(TASK TO COMPLETE): All of the records below must be reproduced exactly, minus any pictures.

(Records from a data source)
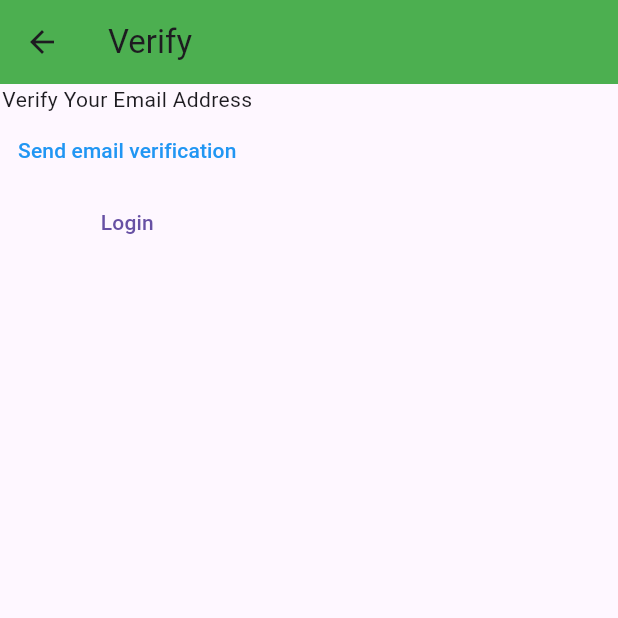
After one commit to karthik-369/TraceyNotes, a Flutter app: the VerifyEmail screen opened by its route, on a phone screen of 412 x 824 dp, the top half of it. The commit adds this screen. Run offline on Flutter 3.47's test engine with Material 3 defaults, Android fonts, the phone set to English and light mode, and no system bars; our stand-ins replace firebase_auth, firebase_core; accounts and stored records are empty; network calls fail.

Commit message:
views update

```diff
--- a/lib/main.dart
+++ b/lib/main.dart
@@ -3,6 +3,9 @@ import 'package:firebase_core/firebase_core.dart';
 import 'package:flutter/material.dart';
 import 'package:learning_dart/firebase_options.dart';
 import 'package:learning_dart/views/login_view.dart';
+import 'package:learning_dart/views/register_view.dart';
+import 'package:learning_dart/views/verify_view.dart';
+// import 'package:learning_dart/views/register_view.dart';
 
 void main() {
   WidgetsFlutterBinding.ensureInitialized();
@@ -15,7 +18,13 @@ void main() {
         // backgroundColor: Colors.yellow,
         // useMaterial3: true,
       ),
-      home: const HomePage(),
+      home: const LoginView(),
+      routes: {
+        '/login': (context) => const LoginView(),
+        '/register': (context) => const RegisterView(),
+        '/home': (context) => const HomePage(),
+        '/verify': (context) => const VerifyEmail(),
+      },
     ),
   );
 }
@@ -48,8 +57,11 @@ class HomePage extends StatelessWidget {
                 print("ulla po");
               } else {
                 print('vella po');
+                // Navigator.of(context).pushNamedAndRemoveUntil('/verify', (route) => false);
+                return const VerifyEmail();
               }
               return const Text('Done');
+            // return const LoginView();
             default:
               return const Text('Loading...');
           }
--- /dev/null
+++ b/lib/views/verify_view.dart
@@ -0,0 +1,63 @@
+import 'package:firebase_auth/firebase_auth.dart';
+import 'package:firebase_core/firebase_core.dart';
+import 'package:flutter/material.dart';
+import 'package:flutter/widgets.dart';
+import 'package:learning_dart/firebase_options.dart';
+
+class VerifyEmail extends StatefulWidget {
+  const VerifyEmail({super.key});
+
+  @override
+  State<VerifyEmail> createState() => _VerifyEmailState();
+}
+
+class _VerifyEmailState extends State<VerifyEmail> {
+  @override
+  Widget build(BuildContext context) {
+    return Scaffold(
+      // backgroundColor: Colors.amber,
+      appBar: AppBar(
+        title: const Text('Verify'),
+        backgroundColor: Colors.green,
+        // foregroundColor: Colors.yellow,
+        // shadowColor: Colors.orange,
+        // surfaceTintColor: Colors.orange,
+        // bottom: Colors.yellowAccent,
+      ),
+      body: FutureBuilder(
+        future: Firebase.initializeApp(
+          options: DefaultFirebaseOptions.currentPlatform,
+        ),
+        builder: (context, snapshot) {
+          switch (snapshot.connectionState) {
+            case ConnectionState.done:
+              // TODO: Handle this case.
+              return Column(
+                children: [
+                  const Text('Verify Your Email Address'),
+                  TextButton(
+                    onPressed: () async {
+                      final user = FirebaseAuth.instance.currentUser;
+                      await user?.sendEmailVerification();
+                    },
+                    child: const Text(
+                      'Send email verification',
+                      style: TextStyle(color: Colors.blue),
+                    ),
+                  ),
+                  TextButton(
+                      onPressed: () {
+                        Navigator.of(context).pushNamedAndRemoveUntil(
+                            '/login', (route) => false);
+                      },
+                      child: const Text('Login'))
+                ],
+              );
+            default:
+              return Text('Loading...');
+          }
+        },
+      ),
+    );
+  }
+}
```
Also changed, not shown: lib/views/login_view.dart (+12 -15 lines), lib/views/register_view.dart (+11 -19 lines).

(ANSWER):
After one commit to karthik-369/TraceyNotes, a Flutter app: the VerifyEmail screen opened by its route, on a phone screen of 412 x 824 dp, the top half of it. The commit adds this screen. Run offline on Flutter 3.47's test engine with Material 3 defaults, Android fonts, the phone set to English and light mode, and no system bars; our stand-ins replace firebase_auth, firebase_core; accounts and stored records are empty; network calls fail.

Commit message:
views update

```diff
--- a/lib/main.dart
+++ b/lib/main.dart
@@ -3,6 +3,9 @@ import 'package:firebase_core/firebase_core.dart';
 import 'package:flutter/material.dart';
 import 'package:learning_dart/firebase_options.dart';
 import 'package:learning_dart/views/login_view.dart';
+import 'package:learning_dart/views/register_view.dart';
+import 'package:learning_dart/views/verify_view.dart';
+// import 'package:learning_dart/views/register_view.dart';
 
 void main() {
   WidgetsFlutterBinding.ensureInitialized();
@@ -15,7 +18,13 @@ void main() {
         // backgroundColor: Colors.yellow,
         // useMaterial3: true,
       ),
-      home: const HomePage(),
+      home: const LoginView(),
+      routes: {
+        '/login': (context) => const LoginView(),
+        '/register': (context) => const RegisterView(),
+        '/home': (context) => const HomePage(),
+        '/verify': (context) => const VerifyEmail(),
+      },
     ),
   );
 }
@@ -48,8 +57,11 @@ class HomePage extends StatelessWidget {
                 print("ulla po");
               } else {
                 print('vella po');
+                // Navigator.of(context).pushNamedAndRemoveUntil('/verify', (route) => false);
+                return const VerifyEmail();
               }
               return const Text('Done');
+            // return const LoginView();
             default:
               return const Text('Loading...');
           }
--- /dev/null
+++ b/lib/views/verify_view.dart
@@ -0,0 +1,63 @@
+import 'package:firebase_auth/firebase_auth.dart';
+import 'package:firebase_core/firebase_core.dart';
+import 'package:flutter/material.dart';
+import 'package:flutter/widgets.dart';
+import 'package:learning_dart/firebase_options.dart';
+
+class VerifyEmail extends StatefulWidget {
+  const VerifyEmail({super.key});
+
+  @override
+  State<VerifyEmail> createState() => _VerifyEmailState();
+}
+
+class _VerifyEmailState extends State<VerifyEmail> {
+  @override
+  Widget build(BuildContext context) {
+    return Scaffold(
+      // backgroundColor: Colors.amber,
+      appBar: AppBar(
+        title: const Text('Verify'),
+        backgroundColor: Colors.green,
+        // foregroundColor: Colors.yellow,
+        // shadowColor: Colors.orange,
+        // surfaceTintColor: Colors.orange,
+        // bottom: Colors.yellowAccent,
+      ),
+      body: FutureBuilder(
+        future: Firebase.initializeApp(
+          options: DefaultFirebaseOptions.currentPlatform,
+        ),
+        builder: (context, snapshot) {
+          switch (snapshot.connectionState) {
+            case ConnectionState.done:
+              // TODO: Handle this case.
+              return Column(
+                children: [
+                  const Text('Verify Your Email Address'),
+                  TextButton(
+                    onPressed: () async {
+                      final user = FirebaseAuth.instance.currentUser;
+                      await user?.sendEmailVerification();
+                    },
+                    child: const Text(
+                      'Send email verification',
+                      style: TextStyle(color: Colors.blue),
+                    ),
+                  ),
+                  TextButton(
+                      onPressed: () {
+                        Navigator.of(context).pushNamedAndRemoveUntil(
+                            '/login', (route) => false);
+                      },
+                      child: const Text('Login'))
+                ],
+              );
+            default:
+              return Text('Loading...');
+          }
+        },
+      ),
+    );
+  }
+}
```
Also changed, not shown: lib/views/login_view.dart (+12 -15 lines), lib/views/register_view.dart (+11 -19 lines).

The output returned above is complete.